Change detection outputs

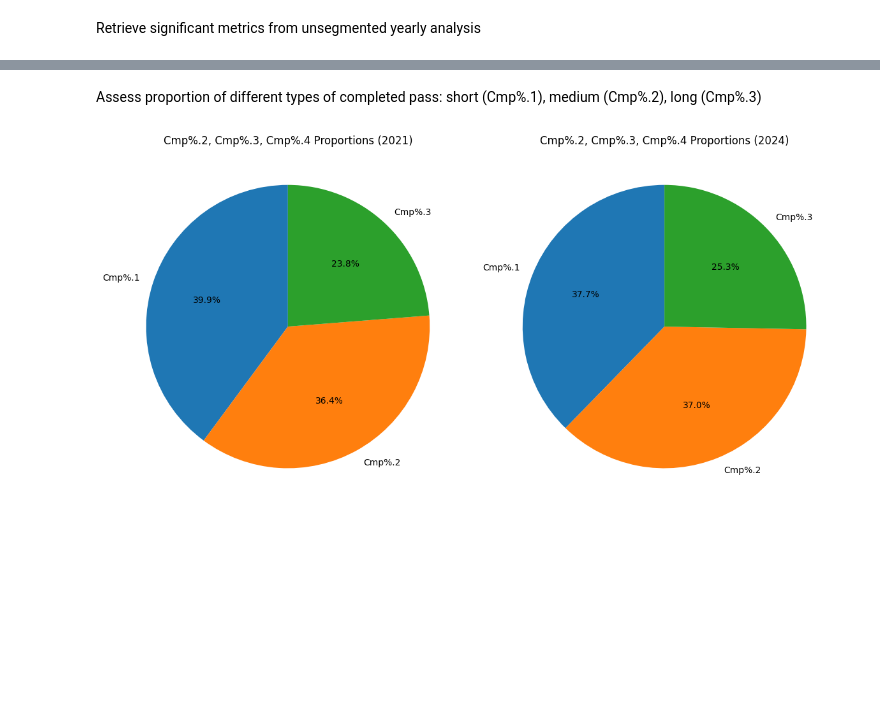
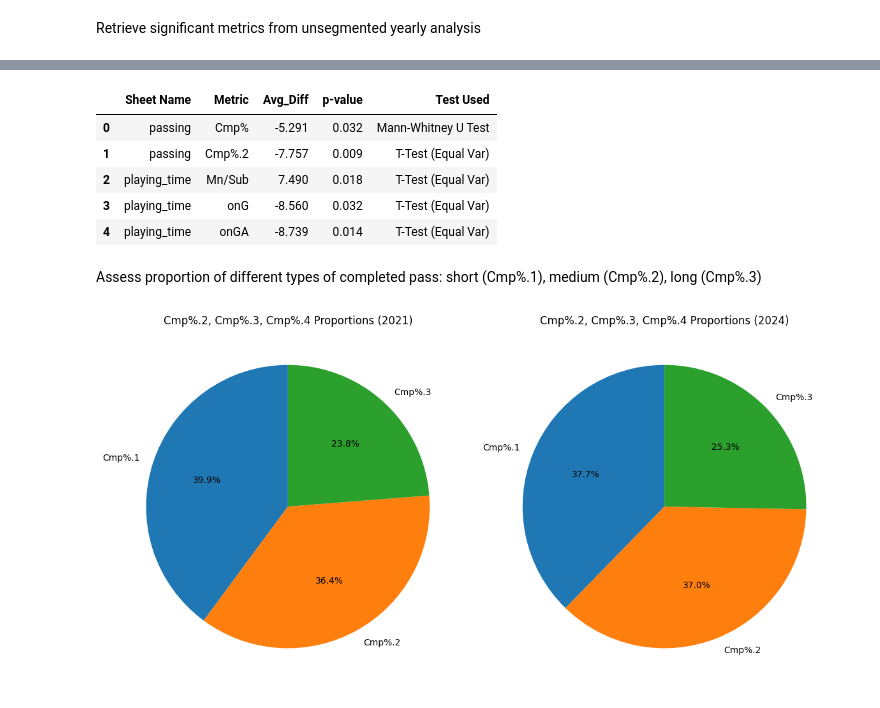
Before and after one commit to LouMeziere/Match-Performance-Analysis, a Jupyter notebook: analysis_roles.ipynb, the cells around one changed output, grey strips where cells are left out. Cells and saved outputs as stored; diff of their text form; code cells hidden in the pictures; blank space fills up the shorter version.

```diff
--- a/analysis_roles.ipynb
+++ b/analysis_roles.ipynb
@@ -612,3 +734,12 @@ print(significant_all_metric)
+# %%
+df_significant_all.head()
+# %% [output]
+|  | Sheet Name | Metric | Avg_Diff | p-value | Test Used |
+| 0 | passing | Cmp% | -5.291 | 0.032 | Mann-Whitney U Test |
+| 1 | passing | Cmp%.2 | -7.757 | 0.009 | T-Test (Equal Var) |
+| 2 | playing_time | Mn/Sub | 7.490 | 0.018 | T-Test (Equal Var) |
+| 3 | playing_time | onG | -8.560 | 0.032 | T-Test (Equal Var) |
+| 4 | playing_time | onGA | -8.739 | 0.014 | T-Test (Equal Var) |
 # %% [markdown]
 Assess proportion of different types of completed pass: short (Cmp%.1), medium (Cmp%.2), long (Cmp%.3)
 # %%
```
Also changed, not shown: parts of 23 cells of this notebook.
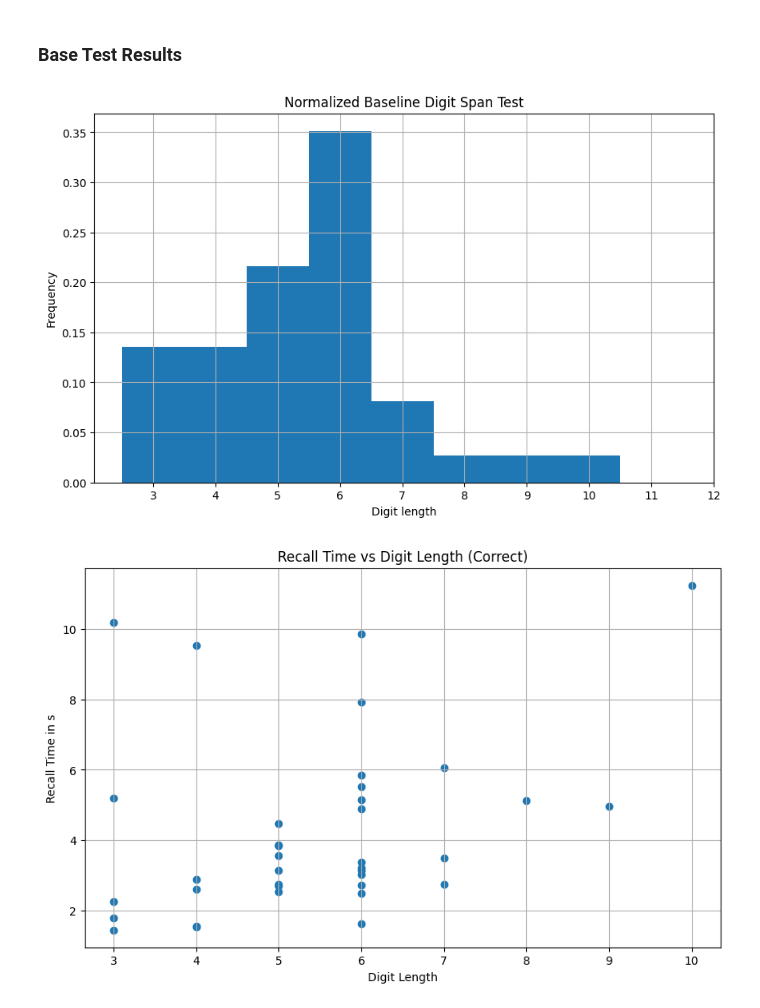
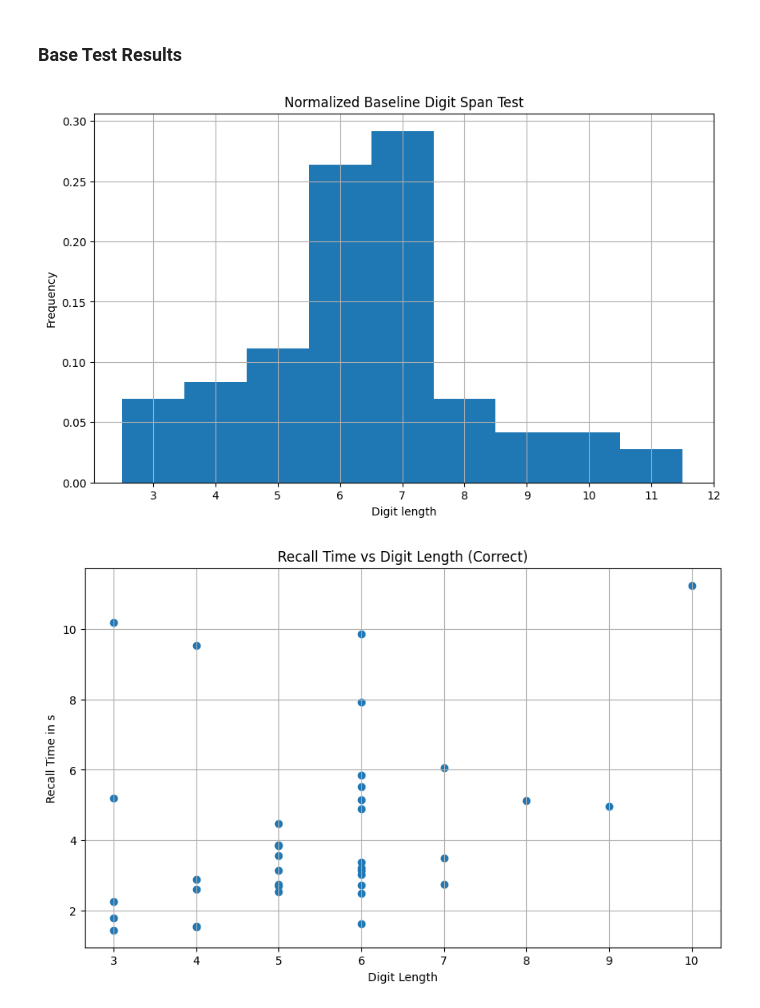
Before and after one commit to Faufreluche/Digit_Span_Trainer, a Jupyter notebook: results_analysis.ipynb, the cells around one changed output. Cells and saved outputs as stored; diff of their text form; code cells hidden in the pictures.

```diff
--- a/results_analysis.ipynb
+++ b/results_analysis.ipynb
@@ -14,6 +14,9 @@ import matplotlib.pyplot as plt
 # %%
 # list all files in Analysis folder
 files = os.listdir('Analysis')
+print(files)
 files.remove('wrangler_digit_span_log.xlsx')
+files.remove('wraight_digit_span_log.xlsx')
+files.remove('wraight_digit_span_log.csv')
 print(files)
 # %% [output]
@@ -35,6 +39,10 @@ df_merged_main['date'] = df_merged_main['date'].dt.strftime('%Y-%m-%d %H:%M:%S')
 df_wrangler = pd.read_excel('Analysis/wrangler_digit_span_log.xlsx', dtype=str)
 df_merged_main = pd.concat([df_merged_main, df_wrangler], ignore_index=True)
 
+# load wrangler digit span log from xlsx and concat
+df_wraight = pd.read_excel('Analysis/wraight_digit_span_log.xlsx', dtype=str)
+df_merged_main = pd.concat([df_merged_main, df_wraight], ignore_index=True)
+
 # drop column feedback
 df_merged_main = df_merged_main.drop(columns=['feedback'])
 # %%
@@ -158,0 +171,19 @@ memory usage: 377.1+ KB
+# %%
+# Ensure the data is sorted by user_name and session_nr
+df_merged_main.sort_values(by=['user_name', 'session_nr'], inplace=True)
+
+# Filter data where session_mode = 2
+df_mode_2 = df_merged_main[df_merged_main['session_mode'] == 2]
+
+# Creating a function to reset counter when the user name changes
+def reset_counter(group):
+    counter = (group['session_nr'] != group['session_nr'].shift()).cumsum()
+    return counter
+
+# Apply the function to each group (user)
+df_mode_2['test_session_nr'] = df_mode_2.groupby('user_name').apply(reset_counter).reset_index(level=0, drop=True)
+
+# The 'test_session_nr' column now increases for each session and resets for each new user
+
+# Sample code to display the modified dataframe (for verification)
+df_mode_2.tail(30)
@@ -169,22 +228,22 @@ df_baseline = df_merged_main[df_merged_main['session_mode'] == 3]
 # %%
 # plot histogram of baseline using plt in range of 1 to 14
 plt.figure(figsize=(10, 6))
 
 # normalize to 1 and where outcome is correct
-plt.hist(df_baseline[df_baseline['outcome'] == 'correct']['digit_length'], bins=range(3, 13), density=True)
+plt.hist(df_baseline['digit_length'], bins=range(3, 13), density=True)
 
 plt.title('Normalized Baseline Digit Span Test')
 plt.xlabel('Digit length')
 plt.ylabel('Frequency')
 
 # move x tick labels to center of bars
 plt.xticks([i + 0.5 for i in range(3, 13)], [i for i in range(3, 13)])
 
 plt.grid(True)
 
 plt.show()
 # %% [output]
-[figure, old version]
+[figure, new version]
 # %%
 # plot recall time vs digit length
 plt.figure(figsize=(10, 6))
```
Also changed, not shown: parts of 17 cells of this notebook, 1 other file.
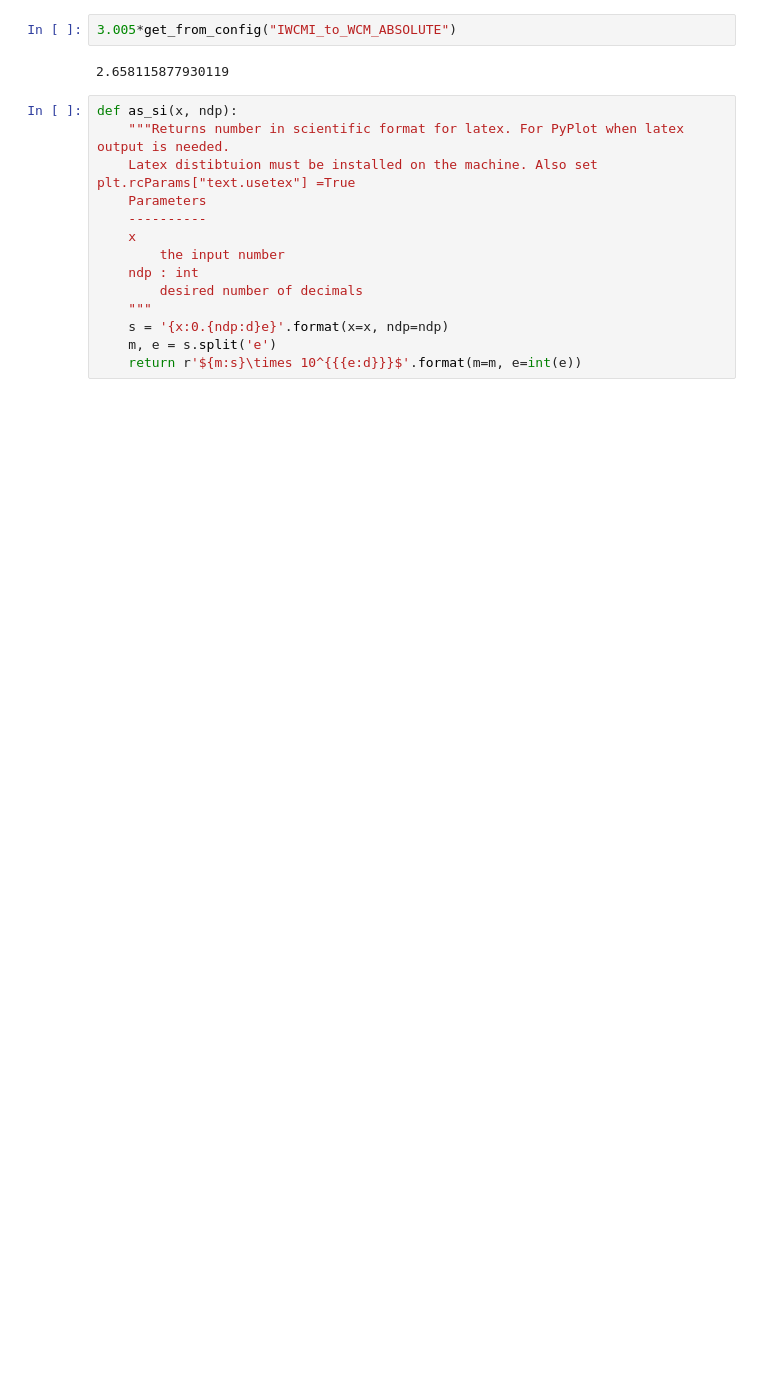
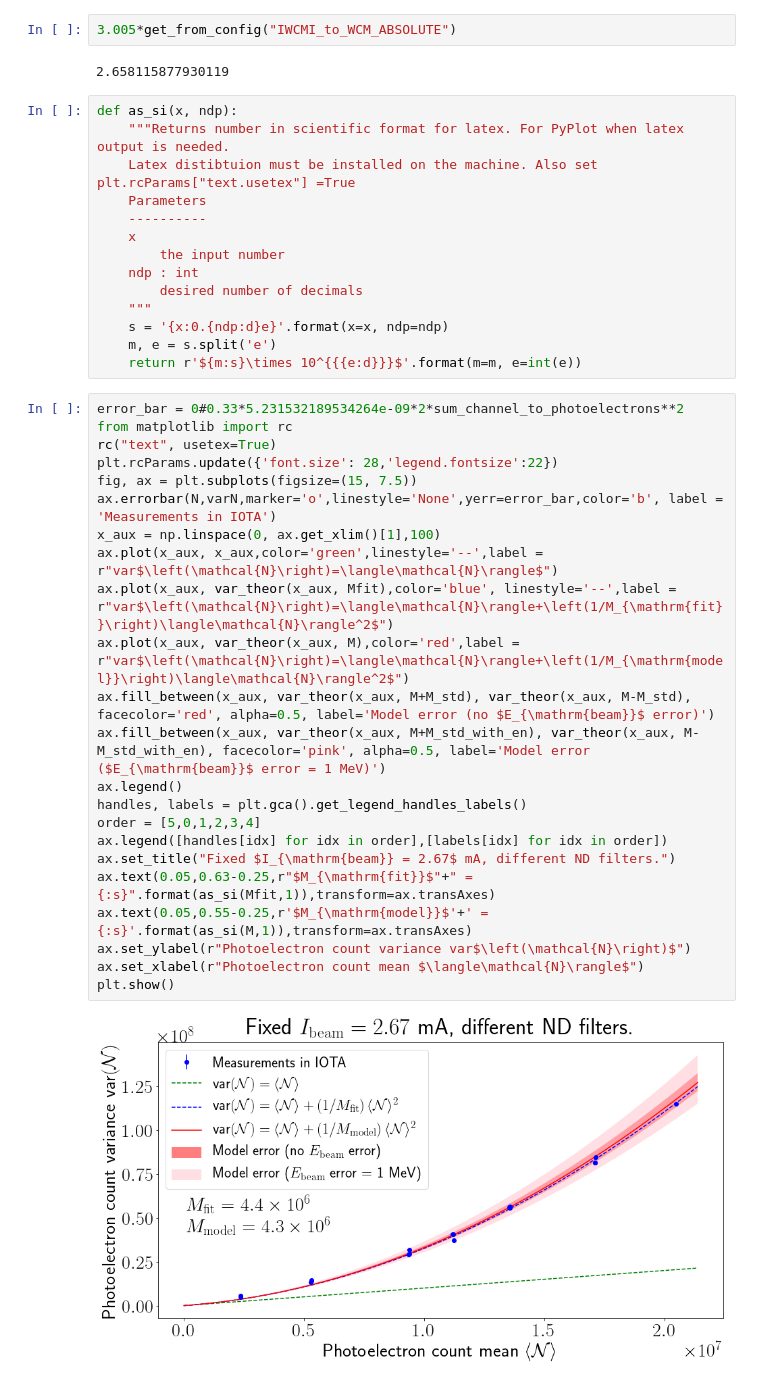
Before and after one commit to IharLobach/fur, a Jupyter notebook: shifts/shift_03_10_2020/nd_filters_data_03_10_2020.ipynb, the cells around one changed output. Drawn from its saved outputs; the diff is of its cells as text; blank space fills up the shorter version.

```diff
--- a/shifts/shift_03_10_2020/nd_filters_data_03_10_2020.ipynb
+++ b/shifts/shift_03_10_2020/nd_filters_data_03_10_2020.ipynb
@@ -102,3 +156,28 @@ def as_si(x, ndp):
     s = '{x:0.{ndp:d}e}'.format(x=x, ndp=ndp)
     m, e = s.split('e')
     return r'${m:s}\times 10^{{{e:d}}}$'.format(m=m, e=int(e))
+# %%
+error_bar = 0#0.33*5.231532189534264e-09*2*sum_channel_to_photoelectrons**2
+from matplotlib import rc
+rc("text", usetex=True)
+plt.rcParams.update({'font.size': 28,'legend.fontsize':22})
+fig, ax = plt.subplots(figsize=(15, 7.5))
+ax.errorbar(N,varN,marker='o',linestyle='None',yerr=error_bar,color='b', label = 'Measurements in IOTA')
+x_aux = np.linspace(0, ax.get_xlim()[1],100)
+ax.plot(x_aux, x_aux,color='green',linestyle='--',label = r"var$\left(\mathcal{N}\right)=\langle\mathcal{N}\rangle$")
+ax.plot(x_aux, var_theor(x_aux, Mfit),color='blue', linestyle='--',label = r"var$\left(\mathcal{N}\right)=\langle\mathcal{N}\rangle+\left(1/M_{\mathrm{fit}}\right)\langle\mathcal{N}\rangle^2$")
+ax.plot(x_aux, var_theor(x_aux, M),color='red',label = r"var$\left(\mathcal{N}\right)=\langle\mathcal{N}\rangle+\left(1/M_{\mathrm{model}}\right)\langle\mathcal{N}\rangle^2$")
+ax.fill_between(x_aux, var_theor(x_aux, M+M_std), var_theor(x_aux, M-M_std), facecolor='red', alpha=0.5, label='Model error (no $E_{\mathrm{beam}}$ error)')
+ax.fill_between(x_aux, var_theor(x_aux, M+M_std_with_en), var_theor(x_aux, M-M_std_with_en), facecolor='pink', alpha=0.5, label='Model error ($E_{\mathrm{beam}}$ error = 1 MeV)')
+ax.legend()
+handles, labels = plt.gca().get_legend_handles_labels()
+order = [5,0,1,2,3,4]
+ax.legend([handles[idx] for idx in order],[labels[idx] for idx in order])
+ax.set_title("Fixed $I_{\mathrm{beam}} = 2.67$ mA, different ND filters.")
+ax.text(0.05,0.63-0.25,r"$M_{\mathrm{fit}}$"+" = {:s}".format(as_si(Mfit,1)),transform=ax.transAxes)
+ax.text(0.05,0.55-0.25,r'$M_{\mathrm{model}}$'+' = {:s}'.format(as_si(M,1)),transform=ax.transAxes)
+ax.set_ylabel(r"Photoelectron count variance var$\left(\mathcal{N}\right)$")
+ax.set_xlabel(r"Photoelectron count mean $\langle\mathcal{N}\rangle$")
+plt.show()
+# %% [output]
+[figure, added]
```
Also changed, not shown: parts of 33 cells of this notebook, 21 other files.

**Task brief**.
Output every record verbatim, skipping images.

**Result of this exercise**.
Before and after one commit to LouMeziere/Match-Performance-Analysis, a Jupyter notebook: analysis_roles.ipynb, the cells around one changed output, grey strips where cells are left out. Cells and saved outputs as stored; diff of their text form; code cells hidden in the pictures; blank space fills up the shorter version.

```diff
--- a/analysis_roles.ipynb
+++ b/analysis_roles.ipynb
@@ -612,3 +734,12 @@ print(significant_all_metric)
+# %%
+df_significant_all.head()
+# %% [output]
+|  | Sheet Name | Metric | Avg_Diff | p-value | Test Used |
+| 0 | passing | Cmp% | -5.291 | 0.032 | Mann-Whitney U Test |
+| 1 | passing | Cmp%.2 | -7.757 | 0.009 | T-Test (Equal Var) |
+| 2 | playing_time | Mn/Sub | 7.490 | 0.018 | T-Test (Equal Var) |
+| 3 | playing_time | onG | -8.560 | 0.032 | T-Test (Equal Var) |
+| 4 | playing_time | onGA | -8.739 | 0.014 | T-Test (Equal Var) |
 # %% [markdown]
 Assess proportion of different types of completed pass: short (Cmp%.1), medium (Cmp%.2), long (Cmp%.3)
 # %%
```
Also changed, not shown: parts of 23 cells of this notebook.
Before and after one commit to Faufreluche/Digit_Span_Trainer, a Jupyter notebook: results_analysis.ipynb, the cells around one changed output. Cells and saved outputs as stored; diff of their text form; code cells hidden in the pictures.

```diff
--- a/results_analysis.ipynb
+++ b/results_analysis.ipynb
@@ -14,6 +14,9 @@ import matplotlib.pyplot as plt
 # %%
 # list all files in Analysis folder
 files = os.listdir('Analysis')
+print(files)
 files.remove('wrangler_digit_span_log.xlsx')
+files.remove('wraight_digit_span_log.xlsx')
+files.remove('wraight_digit_span_log.csv')
 print(files)
 # %% [output]
@@ -35,6 +39,10 @@ df_merged_main['date'] = df_merged_main['date'].dt.strftime('%Y-%m-%d %H:%M:%S')
 df_wrangler = pd.read_excel('Analysis/wrangler_digit_span_log.xlsx', dtype=str)
 df_merged_main = pd.concat([df_merged_main, df_wrangler], ignore_index=True)
 
+# load wrangler digit span log from xlsx and concat
+df_wraight = pd.read_excel('Analysis/wraight_digit_span_log.xlsx', dtype=str)
+df_merged_main = pd.concat([df_merged_main, df_wraight], ignore_index=True)
+
 # drop column feedback
 df_merged_main = df_merged_main.drop(columns=['feedback'])
 # %%
@@ -158,0 +171,19 @@ memory usage: 377.1+ KB
+# %%
+# Ensure the data is sorted by user_name and session_nr
+df_merged_main.sort_values(by=['user_name', 'session_nr'], inplace=True)
+
+# Filter data where session_mode = 2
+df_mode_2 = df_merged_main[df_merged_main['session_mode'] == 2]
+
+# Creating a function to reset counter when the user name changes
+def reset_counter(group):
+    counter = (group['session_nr'] != group['session_nr'].shift()).cumsum()
+    return counter
+
+# Apply the function to each group (user)
+df_mode_2['test_session_nr'] = df_mode_2.groupby('user_name').apply(reset_counter).reset_index(level=0, drop=True)
+
+# The 'test_session_nr' column now increases for each session and resets for each new user
+
+# Sample code to display the modified dataframe (for verification)
+df_mode_2.tail(30)
@@ -169,22 +228,22 @@ df_baseline = df_merged_main[df_merged_main['session_mode'] == 3]
 # %%
 # plot histogram of baseline using plt in range of 1 to 14
 plt.figure(figsize=(10, 6))
 
 # normalize to 1 and where outcome is correct
-plt.hist(df_baseline[df_baseline['outcome'] == 'correct']['digit_length'], bins=range(3, 13), density=True)
+plt.hist(df_baseline['digit_length'], bins=range(3, 13), density=True)
 
 plt.title('Normalized Baseline Digit Span Test')
 plt.xlabel('Digit length')
 plt.ylabel('Frequency')
 
 # move x tick labels to center of bars
 plt.xticks([i + 0.5 for i in range(3, 13)], [i for i in range(3, 13)])
 
 plt.grid(True)
 
 plt.show()
 # %% [output]
-[figure, old version]
+[figure, new version]
 # %%
 # plot recall time vs digit length
 plt.figure(figsize=(10, 6))
```
Also changed, not shown: parts of 17 cells of this notebook, 1 other file.
Before and after one commit to IharLobach/fur, a Jupyter notebook: shifts/shift_03_10_2020/nd_filters_data_03_10_2020.ipynb, the cells around one changed output. Drawn from its saved outputs; the diff is of its cells as text; blank space fills up the shorter version.

```diff
--- a/shifts/shift_03_10_2020/nd_filters_data_03_10_2020.ipynb
+++ b/shifts/shift_03_10_2020/nd_filters_data_03_10_2020.ipynb
@@ -102,3 +156,28 @@ def as_si(x, ndp):
     s = '{x:0.{ndp:d}e}'.format(x=x, ndp=ndp)
     m, e = s.split('e')
     return r'${m:s}\times 10^{{{e:d}}}$'.format(m=m, e=int(e))
+# %%
+error_bar = 0#0.33*5.231532189534264e-09*2*sum_channel_to_photoelectrons**2
+from matplotlib import rc
+rc("text", usetex=True)
+plt.rcParams.update({'font.size': 28,'legend.fontsize':22})
+fig, ax = plt.subplots(figsize=(15, 7.5))
+ax.errorbar(N,varN,marker='o',linestyle='None',yerr=error_bar,color='b', label = 'Measurements in IOTA')
+x_aux = np.linspace(0, ax.get_xlim()[1],100)
+ax.plot(x_aux, x_aux,color='green',linestyle='--',label = r"var$\left(\mathcal{N}\right)=\langle\mathcal{N}\rangle$")
+ax.plot(x_aux, var_theor(x_aux, Mfit),color='blue', linestyle='--',label = r"var$\left(\mathcal{N}\right)=\langle\mathcal{N}\rangle+\left(1/M_{\mathrm{fit}}\right)\langle\mathcal{N}\rangle^2$")
+ax.plot(x_aux, var_theor(x_aux, M),color='red',label = r"var$\left(\mathcal{N}\right)=\langle\mathcal{N}\rangle+\left(1/M_{\mathrm{model}}\right)\langle\mathcal{N}\rangle^2$")
+ax.fill_between(x_aux, var_theor(x_aux, M+M_std), var_theor(x_aux, M-M_std), facecolor='red', alpha=0.5, label='Model error (no $E_{\mathrm{beam}}$ error)')
+ax.fill_between(x_aux, var_theor(x_aux, M+M_std_with_en), var_theor(x_aux, M-M_std_with_en), facecolor='pink', alpha=0.5, label='Model error ($E_{\mathrm{beam}}$ error = 1 MeV)')
+ax.legend()
+handles, labels = plt.gca().get_legend_handles_labels()
+order = [5,0,1,2,3,4]
+ax.legend([handles[idx] for idx in order],[labels[idx] for idx in order])
+ax.set_title("Fixed $I_{\mathrm{beam}} = 2.67$ mA, different ND filters.")
+ax.text(0.05,0.63-0.25,r"$M_{\mathrm{fit}}$"+" = {:s}".format(as_si(Mfit,1)),transform=ax.transAxes)
+ax.text(0.05,0.55-0.25,r'$M_{\mathrm{model}}$'+' = {:s}'.format(as_si(M,1)),transform=ax.transAxes)
+ax.set_ylabel(r"Photoelectron count variance var$\left(\mathcal{N}\right)$")
+ax.set_xlabel(r"Photoelectron count mean $\langle\mathcal{N}\rangle$")
+plt.show()
+# %% [output]
+[figure, added]
```
Also changed, not shown: parts of 33 cells of this notebook, 21 other files.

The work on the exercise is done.